Senior Social Work project shows M.E.R.C.Y.

Kristian Biega, Staff writer

This year, students from the Mercyhurst Social Work department are hosting a Wellness Day for the Community in Perry Square on Saturday from noon to 4 p.m.

The Social Work department works to make a difference in the lives of others and creating awareness for the needs in the community. Theiatmission is evident during each year’s Senior Social Work Class Project.

Each year, the Social Work Practice III class must design, plan and implement its own project that ultimately will leave a positive impact on the community. The class is given a theme to work with. This year’s was youth violence due to the widespread general violence in Erie.

“Our philosophy is that this project is really student led and the department takes a backseat role,” said MandyFauble, Ph.D. “It allows them to find their own voice.”

Nicole Caranci, Colin O’Connor, Bridget Ellert, Rachel Ficcaglia, Vivian McCullum, Jade McKay, Natalie Piaggesi, Justyn Roda, Emily Shanahan and Deandra Ward made up the collaborative team of senior social work majors that are planning Saturday’s event.

They worked together to come up with several ideas on the causes of youth violence and decided to focus on the wellness aspect of the issue and the various ways to cope with it. From this idea, they formed the mission of “M.E.R.C.Y.” which stands for “Movement to Empower, Restore and Cultivate the Youth.”

“Instead of focusing on the negative aspect of youth violence, we focused on how we can make the youth of our community healthier,” said Shanahan.

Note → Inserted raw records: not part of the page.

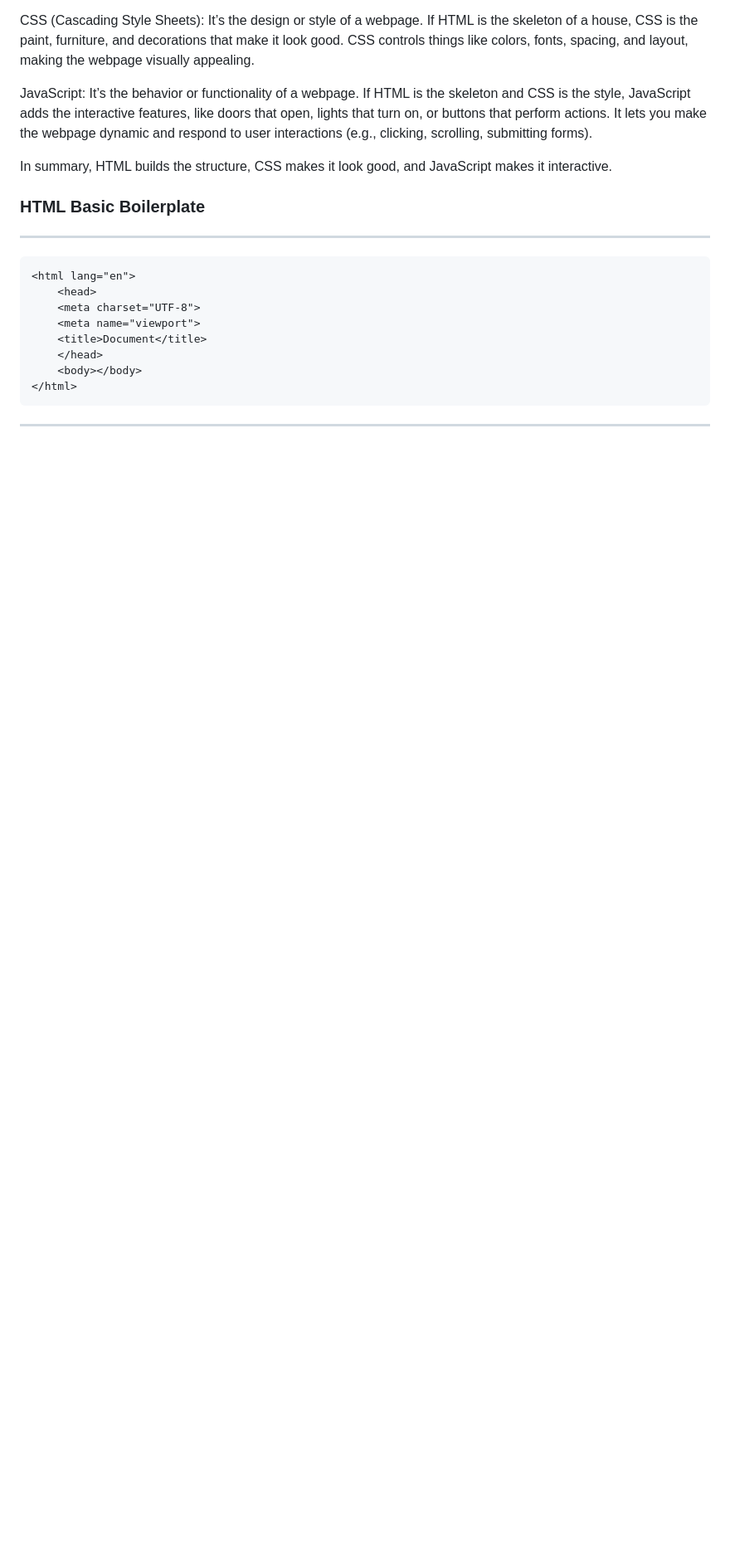
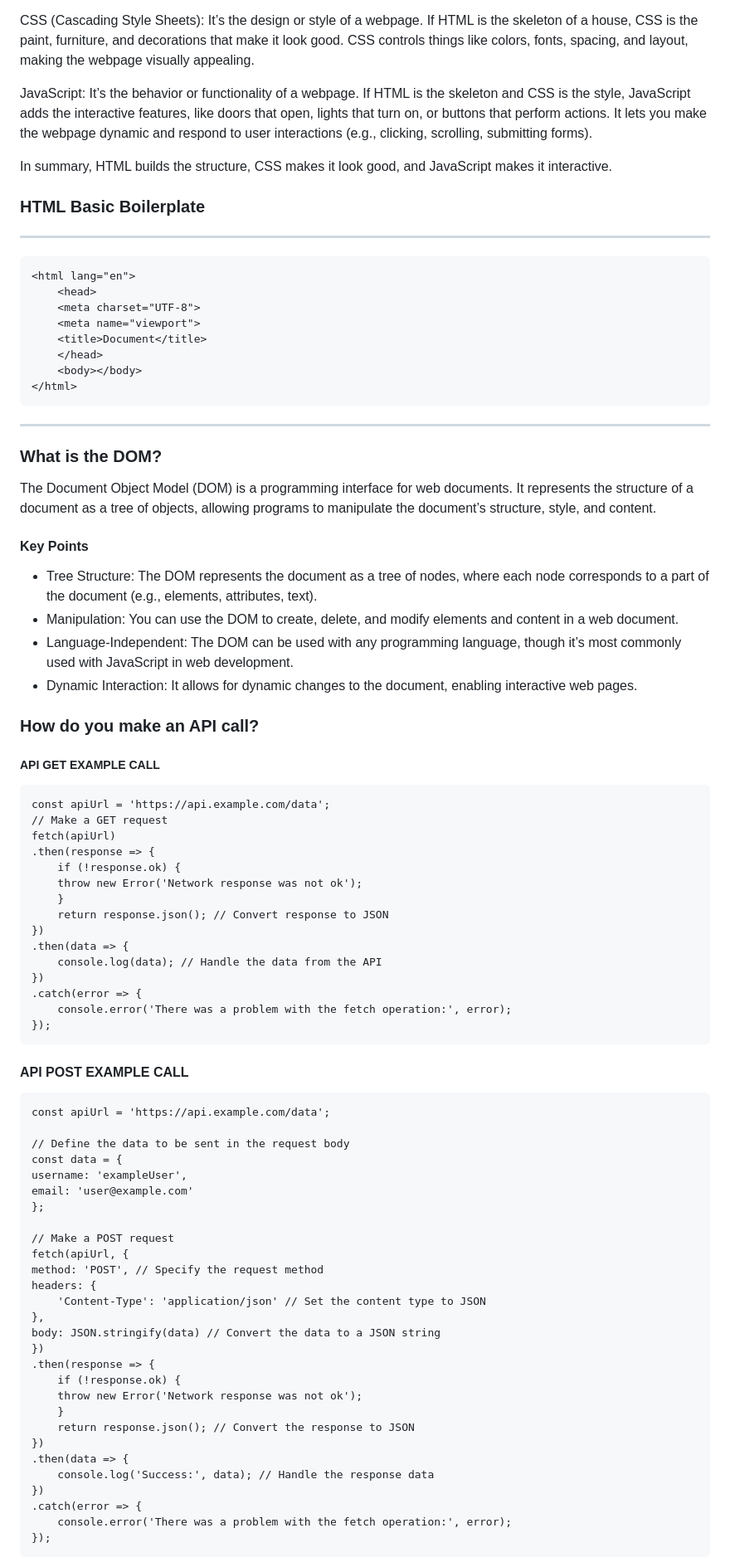
Before and after one commit to DavidJoao/itransition-study-guide, a Markdown page: README.md, the part around one of its changes. Shown at 83% size. GitHub-like rendering; blank space fills up the shorter version.

```diff
--- a/README.md
+++ b/README.md
@@ -35,3 +35,60 @@ In summary, HTML builds the structure, CSS makes it look good, and JavaScript ma
         <body></body>
     </html>
 ---
+
+### What is the DOM?
+The Document Object Model (DOM) is a programming interface for web documents. It represents the structure of a document as a tree of objects, allowing programs to manipulate the document’s structure, style, and content.
+
+#### Key Points
+- Tree Structure: The DOM represents the document as a tree of nodes, where each node corresponds to a part of the document (e.g., elements, attributes, text).
+- Manipulation: You can use the DOM to create, delete, and modify elements and content in a web document.
+- Language-Independent: The DOM can be used with any programming language, though it’s most commonly used with JavaScript in web development.
+- Dynamic Interaction: It allows for dynamic changes to the document, enabling interactive web pages.
+
+### How do you make an API call?
+##### API GET EXAMPLE CALL
+    const apiUrl = 'https://api.example.com/data';
+    // Make a GET request
+    fetch(apiUrl)
+    .then(response => {
+        if (!response.ok) {
+        throw new Error('Network response was not ok');
+        }
+        return response.json(); // Convert response to JSON
+    })
+    .then(data => {
+        console.log(data); // Handle the data from the API
+    })
+    .catch(error => {
+        console.error('There was a problem with the fetch operation:', error);
+    });
+#### API POST EXAMPLE CALL
+    const apiUrl = 'https://api.example.com/data';
+
+    // Define the data to be sent in the request body
+    const data = {
+    username: 'exampleUser',
+    email: 'user@example.com'
+    };
+
+    // Make a POST request
+    fetch(apiUrl, {
+    method: 'POST', // Specify the request method
+    headers: {
+        'Content-Type': 'application/json' // Set the content type to JSON
+    },
+    body: JSON.stringify(data) // Convert the data to a JSON string
+    })
+    .then(response => {
+        if (!response.ok) {
+        throw new Error('Network response was not ok');
+        }
+        return response.json(); // Convert the response to JSON
+    })
+    .then(data => {
+        console.log('Success:', data); // Handle the response data
+    })
+    .catch(error => {
+        console.error('There was a problem with the fetch operation:', error);
+    });
+
```
Also changed, not shown: other parts of README.md (+84 -0 lines).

The movement seeks to involve as much of the community as possible for a day of education and awareness, food, fun, music and fellowship. The team incorporated an aspect of advocacy through their information booths and charismatic speakers and performers.

“This is not a lecture setup,” said Carani. “We want to bring people together to entertain them but also educate them at the same time. People can hang out, eat and be with friends.”

The day will include speeches from Amy Blackman, of the Crime Victim Center of Erie County, on overall wellness and services at the center; Curtis Jones, associate minister at Abundant Life Ministries, on youth violence and spirituality; and potentially a talk from Michael Outlaw on the current situation of Erie’s inner-city youth.

Entertainment for the Wellness Day will feature musical performances from Shok Jordan, Shawn Hollaway, Yung Skola and Shai Boogie, poetry readings from Zadie Gregory and a dance by Dance Elite. The entire day will be filled with music from DJ Primo.

By having positive influences in the area of aiding youth violence, this brings the aspect of mental health and wellness into the limelight in a positive way.

“We hope to give people a better understanding of mental wellness and how to take it in a positive light,” said Caranci. “This mission will show that people can get the help that they need if they need it.”

Breaking down stereotypes and stigmas as a community is the primary focus for the senior project focused on mental wellness. That topic usually has a negative connotation or is misunderstood, but the team hopes to reverse people’s thinking about its influence on youth violence.

“It is something that needs to be talked about. In these situations of violence, it’s obvious that someone doesn’t know how to handle their illness or anger, or who to go to about how they are feeling,” said Ward. “The positive aspect is that there is help out there and Erie has a high amount of facilities.”

The M.E.R.C.Y. mission project seeks to welcome all backgrounds for togetherness, advocacy and a promotion of the common good.

“We are seeing how lots of people act out of emotion and emotions can sometimes make you make wrong choices,” said Ward. “It’s OK to be mad and upset, but it’s not OK to hurt others because of it. This will let people know that it’s real and you don’t have to be embarrassed about feeling that way.”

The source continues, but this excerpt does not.